In knee pain, the electrodes are placed, using high frequency, on either side of the joint space in order to allow the knee to bend.
In muscle pain, which frequently occurs in the neck and scapular (pertaining to the shoulders) areas, where trigger points and extra-sensitive areas may be found. Electrodes are placed over the painful site, if possible on the tender points. For low frequency intrascapular radiation (between the shoulders), it is recommended to use two sets of electrodes.
In afterpains (cramplike pains caused by contraction of the uterus after childbirth), high frequency electrode placement in the pain is advised, either on the back or stomach, or both. 
In pubic symphysis pain (caused by pelvis misalignment and linked to pregnancy and childbirth), electrodes are placed in the painful area, in the first lumbar vertebra in the groin, or over the sacroiliac joint in the back, but not over the symphysis (the joint that bridges the left and right pubic bones). Use high frequency. 
In labor pain, the sacral region is usually affected, but can be relieved with large electrodes like the 4’’ x 6’’ butterfly foam pads. In addition, place two electrodes on the back and a further two over the hips (down towards the groin), in order to preempt pain moving forward or down, as is it wont to do later on in the delivery. Use high frequency, and do not connect electrodes over the uterus.

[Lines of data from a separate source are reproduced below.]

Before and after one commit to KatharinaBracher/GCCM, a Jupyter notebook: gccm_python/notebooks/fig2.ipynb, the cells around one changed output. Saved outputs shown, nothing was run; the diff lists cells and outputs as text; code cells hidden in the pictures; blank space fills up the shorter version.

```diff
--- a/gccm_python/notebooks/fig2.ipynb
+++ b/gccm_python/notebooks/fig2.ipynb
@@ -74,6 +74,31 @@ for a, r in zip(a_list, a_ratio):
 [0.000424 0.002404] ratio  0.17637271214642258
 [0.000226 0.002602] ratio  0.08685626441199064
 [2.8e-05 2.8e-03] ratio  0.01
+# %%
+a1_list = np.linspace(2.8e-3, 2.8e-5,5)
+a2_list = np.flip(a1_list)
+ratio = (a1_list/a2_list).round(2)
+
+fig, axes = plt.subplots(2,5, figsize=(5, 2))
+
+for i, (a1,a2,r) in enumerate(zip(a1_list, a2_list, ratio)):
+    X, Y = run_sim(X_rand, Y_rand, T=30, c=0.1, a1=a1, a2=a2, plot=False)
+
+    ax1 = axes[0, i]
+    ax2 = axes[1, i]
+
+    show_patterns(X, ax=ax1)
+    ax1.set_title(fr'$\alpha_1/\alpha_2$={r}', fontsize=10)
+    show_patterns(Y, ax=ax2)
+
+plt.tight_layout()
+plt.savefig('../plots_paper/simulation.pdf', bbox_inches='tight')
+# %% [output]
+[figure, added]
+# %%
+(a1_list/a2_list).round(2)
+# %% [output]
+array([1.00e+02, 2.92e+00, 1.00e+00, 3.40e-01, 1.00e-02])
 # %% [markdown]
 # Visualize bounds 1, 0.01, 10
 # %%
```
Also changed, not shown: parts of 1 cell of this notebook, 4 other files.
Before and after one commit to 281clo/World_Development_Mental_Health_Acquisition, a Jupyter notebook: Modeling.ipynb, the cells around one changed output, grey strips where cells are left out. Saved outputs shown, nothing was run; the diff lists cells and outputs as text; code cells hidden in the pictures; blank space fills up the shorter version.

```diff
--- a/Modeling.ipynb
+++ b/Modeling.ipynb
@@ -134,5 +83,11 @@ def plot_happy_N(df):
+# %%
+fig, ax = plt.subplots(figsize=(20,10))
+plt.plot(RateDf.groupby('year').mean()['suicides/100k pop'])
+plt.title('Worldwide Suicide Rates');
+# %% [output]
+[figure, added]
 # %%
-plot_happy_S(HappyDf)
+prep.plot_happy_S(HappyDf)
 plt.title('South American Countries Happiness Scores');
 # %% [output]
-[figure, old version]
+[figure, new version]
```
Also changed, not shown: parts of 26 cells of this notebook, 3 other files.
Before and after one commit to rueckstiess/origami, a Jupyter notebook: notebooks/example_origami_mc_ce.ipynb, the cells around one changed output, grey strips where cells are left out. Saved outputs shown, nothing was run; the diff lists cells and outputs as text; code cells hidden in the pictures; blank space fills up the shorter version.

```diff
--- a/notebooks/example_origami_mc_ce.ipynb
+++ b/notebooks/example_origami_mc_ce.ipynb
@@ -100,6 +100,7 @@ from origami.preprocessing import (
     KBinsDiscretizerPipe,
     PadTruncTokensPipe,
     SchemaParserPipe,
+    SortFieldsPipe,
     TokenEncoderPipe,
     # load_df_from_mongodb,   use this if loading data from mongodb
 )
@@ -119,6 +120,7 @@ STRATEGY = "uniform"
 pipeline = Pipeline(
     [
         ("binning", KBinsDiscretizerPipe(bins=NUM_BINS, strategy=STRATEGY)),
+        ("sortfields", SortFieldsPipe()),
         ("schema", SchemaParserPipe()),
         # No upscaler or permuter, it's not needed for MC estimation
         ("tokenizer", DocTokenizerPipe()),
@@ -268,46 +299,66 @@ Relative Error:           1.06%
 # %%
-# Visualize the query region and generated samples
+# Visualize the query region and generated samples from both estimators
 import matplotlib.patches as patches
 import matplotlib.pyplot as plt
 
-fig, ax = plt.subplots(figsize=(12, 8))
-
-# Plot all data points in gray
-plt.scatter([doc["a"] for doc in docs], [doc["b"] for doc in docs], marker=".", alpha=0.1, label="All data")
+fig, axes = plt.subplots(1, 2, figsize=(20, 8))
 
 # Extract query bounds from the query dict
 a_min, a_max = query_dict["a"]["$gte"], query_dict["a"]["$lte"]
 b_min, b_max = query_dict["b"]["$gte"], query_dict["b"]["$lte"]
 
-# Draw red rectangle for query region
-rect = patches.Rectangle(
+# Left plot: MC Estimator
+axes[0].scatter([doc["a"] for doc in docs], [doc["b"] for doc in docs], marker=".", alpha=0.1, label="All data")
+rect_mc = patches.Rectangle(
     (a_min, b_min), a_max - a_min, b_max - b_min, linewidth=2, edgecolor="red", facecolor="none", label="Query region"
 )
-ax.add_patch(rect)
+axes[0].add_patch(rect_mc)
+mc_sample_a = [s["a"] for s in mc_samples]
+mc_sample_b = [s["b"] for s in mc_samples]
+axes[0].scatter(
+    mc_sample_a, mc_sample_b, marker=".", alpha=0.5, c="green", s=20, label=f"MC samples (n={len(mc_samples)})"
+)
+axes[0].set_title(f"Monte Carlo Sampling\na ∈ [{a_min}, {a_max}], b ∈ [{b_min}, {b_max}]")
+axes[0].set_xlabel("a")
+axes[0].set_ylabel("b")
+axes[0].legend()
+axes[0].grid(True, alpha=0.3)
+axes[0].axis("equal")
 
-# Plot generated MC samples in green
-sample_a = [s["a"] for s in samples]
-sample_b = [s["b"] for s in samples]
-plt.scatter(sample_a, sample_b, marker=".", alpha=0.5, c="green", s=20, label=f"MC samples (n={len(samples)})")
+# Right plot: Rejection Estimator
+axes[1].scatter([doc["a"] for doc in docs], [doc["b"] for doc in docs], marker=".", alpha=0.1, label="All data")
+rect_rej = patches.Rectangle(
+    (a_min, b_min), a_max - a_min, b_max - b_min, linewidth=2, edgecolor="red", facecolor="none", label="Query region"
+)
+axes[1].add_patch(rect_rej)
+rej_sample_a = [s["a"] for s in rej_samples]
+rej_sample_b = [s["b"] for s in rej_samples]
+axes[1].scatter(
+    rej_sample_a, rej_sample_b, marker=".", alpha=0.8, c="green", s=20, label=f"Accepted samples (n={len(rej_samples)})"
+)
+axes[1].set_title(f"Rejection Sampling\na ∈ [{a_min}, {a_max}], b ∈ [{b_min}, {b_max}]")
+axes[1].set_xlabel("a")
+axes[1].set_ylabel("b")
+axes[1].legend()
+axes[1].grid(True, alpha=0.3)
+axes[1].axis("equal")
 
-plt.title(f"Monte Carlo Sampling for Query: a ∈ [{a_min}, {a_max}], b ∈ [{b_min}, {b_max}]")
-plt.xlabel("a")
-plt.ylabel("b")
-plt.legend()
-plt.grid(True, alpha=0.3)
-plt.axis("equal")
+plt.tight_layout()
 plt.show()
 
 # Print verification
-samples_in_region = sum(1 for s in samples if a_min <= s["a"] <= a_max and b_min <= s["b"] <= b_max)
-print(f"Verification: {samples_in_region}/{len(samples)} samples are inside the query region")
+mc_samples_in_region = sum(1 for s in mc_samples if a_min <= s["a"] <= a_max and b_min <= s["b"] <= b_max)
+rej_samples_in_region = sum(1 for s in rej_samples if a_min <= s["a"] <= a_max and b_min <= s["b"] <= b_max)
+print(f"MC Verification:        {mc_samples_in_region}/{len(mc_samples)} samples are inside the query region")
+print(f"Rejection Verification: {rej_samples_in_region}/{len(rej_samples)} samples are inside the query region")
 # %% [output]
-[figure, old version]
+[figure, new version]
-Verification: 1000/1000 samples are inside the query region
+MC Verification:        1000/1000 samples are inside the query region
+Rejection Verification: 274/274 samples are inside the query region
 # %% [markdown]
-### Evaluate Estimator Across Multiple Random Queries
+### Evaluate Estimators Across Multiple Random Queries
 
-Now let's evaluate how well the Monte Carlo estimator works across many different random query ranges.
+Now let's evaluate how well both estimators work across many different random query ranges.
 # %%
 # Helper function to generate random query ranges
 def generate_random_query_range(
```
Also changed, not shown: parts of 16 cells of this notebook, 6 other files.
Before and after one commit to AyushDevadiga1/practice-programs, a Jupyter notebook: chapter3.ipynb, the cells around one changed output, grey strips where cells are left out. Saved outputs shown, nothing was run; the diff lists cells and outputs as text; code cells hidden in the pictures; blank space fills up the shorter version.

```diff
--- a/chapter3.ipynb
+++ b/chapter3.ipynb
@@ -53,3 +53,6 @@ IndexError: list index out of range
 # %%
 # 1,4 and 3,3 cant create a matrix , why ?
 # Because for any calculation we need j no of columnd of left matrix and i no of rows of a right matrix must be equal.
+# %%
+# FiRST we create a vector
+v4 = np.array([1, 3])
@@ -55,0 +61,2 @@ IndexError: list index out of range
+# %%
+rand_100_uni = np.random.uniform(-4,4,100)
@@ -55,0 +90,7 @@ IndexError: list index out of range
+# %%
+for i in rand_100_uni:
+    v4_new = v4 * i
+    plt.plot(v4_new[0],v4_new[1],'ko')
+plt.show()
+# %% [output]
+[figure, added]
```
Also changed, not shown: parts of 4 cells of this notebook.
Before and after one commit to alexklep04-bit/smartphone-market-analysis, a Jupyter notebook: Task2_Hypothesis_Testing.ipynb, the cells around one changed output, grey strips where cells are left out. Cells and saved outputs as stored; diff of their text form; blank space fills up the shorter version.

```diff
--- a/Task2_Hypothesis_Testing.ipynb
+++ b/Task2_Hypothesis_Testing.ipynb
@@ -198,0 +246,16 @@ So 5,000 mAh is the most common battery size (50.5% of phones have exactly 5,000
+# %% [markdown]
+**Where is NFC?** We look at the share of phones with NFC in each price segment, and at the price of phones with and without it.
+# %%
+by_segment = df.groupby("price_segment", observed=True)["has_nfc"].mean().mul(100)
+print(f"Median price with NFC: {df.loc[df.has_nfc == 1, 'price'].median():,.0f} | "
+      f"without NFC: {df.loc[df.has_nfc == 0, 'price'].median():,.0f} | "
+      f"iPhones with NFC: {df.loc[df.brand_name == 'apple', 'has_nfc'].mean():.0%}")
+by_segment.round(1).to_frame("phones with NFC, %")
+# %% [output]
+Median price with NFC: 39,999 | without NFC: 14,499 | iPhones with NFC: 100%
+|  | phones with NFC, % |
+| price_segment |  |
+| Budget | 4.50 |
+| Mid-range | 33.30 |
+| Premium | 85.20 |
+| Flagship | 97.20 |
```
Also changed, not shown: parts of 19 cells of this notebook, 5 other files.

In menstrual pain, electrode pads are placed in the painful site, either on the back or the stomach, or both, using high frequency. Acute ischemic pain may warrant the use of high intensity stimulation, which consists of high-frequency stimulation with very high amplitude for a short period of 60 seconds. 
In angina pectoris, the electrodes are placed on the painful area regardless of where the red and black pins go, using high frequency. Like in menstrual pain, high intensity stimulation may be used for acute ischemic pain.